Dream On – Aerosmith

My Heart Will Go On – Celine Dion

And, probably the most well-known i – VII – VI – VII progression (for the ENTIRE SONG):

All Along the Watchtower – Bob Dylan

Yeah, I’m referencing Aerosmith, Celine Dion, Bob Dylan, & Gotye in a single article. Listen & compare !

Your brain is pre-programmed to associate the music of “Somebody That I Used to Know” with sadness, break-ups, losing that special someone, general and specific melancholy, etc.

Bob Moog’s birthday!

Happy birthday, Dr. Moog! We’ll always be thankful for your inventions, unless they’re used in ways we don’t approve of 😉

We Are Young – fun. Compositional Analysis Part 2

Something we always talk about in my production classes is where the climax of the song is, how we get to the climax, and what happens after the climax. Some songs hit you like a Mack truck from beat one. “We Are Young” does not. One of the things that are so great about this song is the buildup. The song starts out with – say what?? – toms playing the same single-bar pattern over & over?? Imagine a scale from one to ten, with one being the least climactic thing you could do in a song and 10 being over-the-top meters-in-the-red guitars-to-eleven in-your-face production. The beginning of “We Are Young” starts at what, 1.5, maybe?

The introduction of the vocals is followed by the most simplistic piano performance possible – two-measure chords. The song builds with a more complicated drum pattern by using the snare and more piano.

The interesting thing with the piano is that, while the drums are playing a VERY straight 4|4 time, the piano is playing triplet patterns. These are all things that a first-year music student can do the middle of their first year playing, but there’s already a tension being set up in the music, between the eighth-note percussion and triplet piano. All that tension’s got to go somewhere…

Almost a minute into the song, and all we hear is drums, piano, and vocals. And to make it worse, the pre-chorus is in a much slower tempo. This is about the time people go mad wanting SOMETHING to HAPPEN!!!

Well, at 0:48 in the track, it does. The chorus relieves all the previously built-up tension in a wonderful way. It’s almost the song actually STARTS at the chorus. Drums, bass, piano and a whole bunch of vocals, but we’re not at the climax yet.

All instrumentation follows a strict eighth-note feel from here on out. And if you haven’t consciously heard the snare drum, your subconscious sure has. The snare drum drives the song from here until the outro. The snare drum is HUGE. Monstorous.

This is a production technique that serves the purpose of making the song something you can lock on to and keep the beat with. Your subconscious picks up on this and you find yourself waving your arms in the air like you’re the love child of Travis Barker & John Bonham. The snare plays such a large part of the song from here on out, the end of the snare sound contributes to the rhythm too. The snare is way more than just a snare for the remainder of the song.

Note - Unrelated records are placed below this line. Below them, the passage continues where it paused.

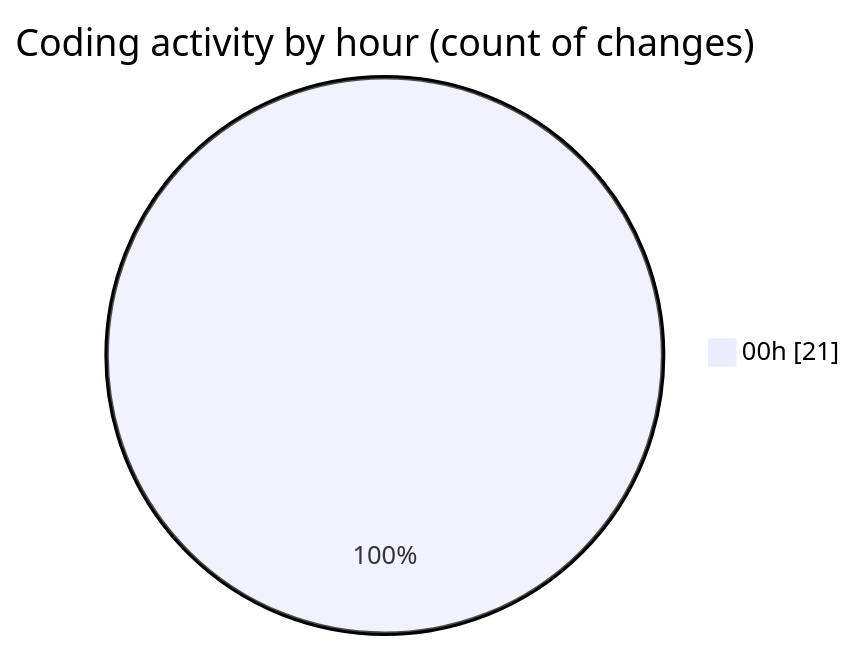
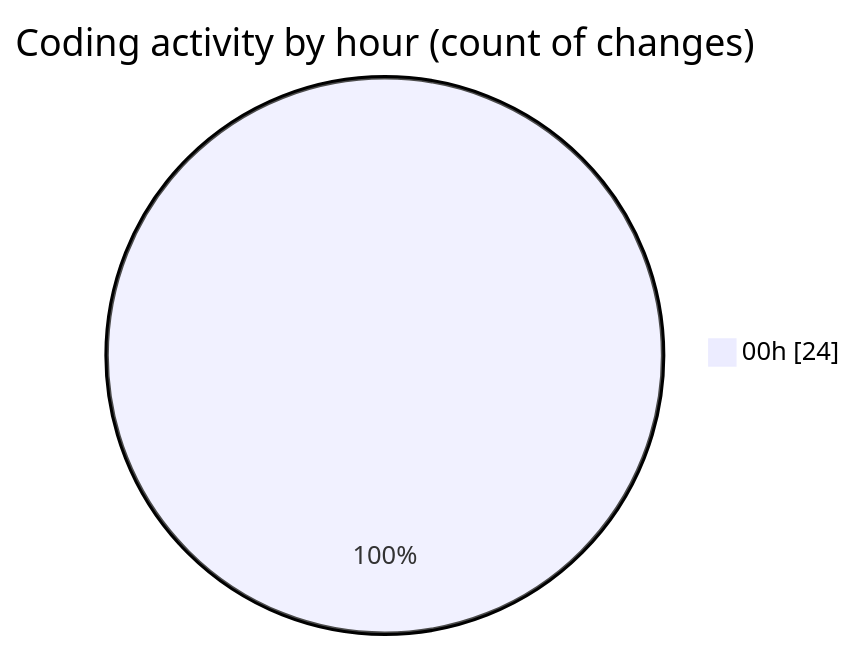
The second of 2 diagrams in 2025-07-26/quanlyrapchieuphim-1/README.md (lephambinh05/code-tracking), drawn with Mermaid before and after one commit. The commit also changed other lines of this file and 1 other file, not shown here.

````diff
--- a/2025-07-26/quanlyrapchieuphim-1/README.md
+++ b/2025-07-26/quanlyrapchieuphim-1/README.md
@@ -30,5 +30,5 @@
 ```mermaid
 pie showData
 title Coding activity by hour (count of changes)
-"00h" : 21
+"00h" : 24
 ```
````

Even more interestingly, the snare (as a percussion instrument) is in almost complete contrast to the bass synth in the chorus. The snare is hard, with sharp edges, the bass is soft & fuzzy. Contrast builds a song.

The many vocals in the chorus also contrast to the first verse. Another subconscious element of this song is that when one person sings, you listen. When many people sing, you sing along too. The vocals in the last line of the chorus “than the sun” from 1:25 to about 1:30 beg the listener to scream along with them. And they do. Background vocals tell listeners what to sing along with, and people remember what they sing along with.
However, we’re not finished yet. Through the second verse and chorus, we’re still reaching the climax of the entire song. The climax of the song happens at 2:32, when Janelle Monáe’s vocal comes in. Not only is the listener singing along with the chorus (and screaming out the last line like it’s their lifeline), but the bridge invited the listener participation with an entire chorus of “na na na na” vocals to sing along with! You can even go falsetto and sing in the same register the children that make up this chorus sing.

The climax happens at the middle of the song, and then proceeds to decline back to the original intensity.

The song ends very similar to how it starts, with a simple piano and vocal.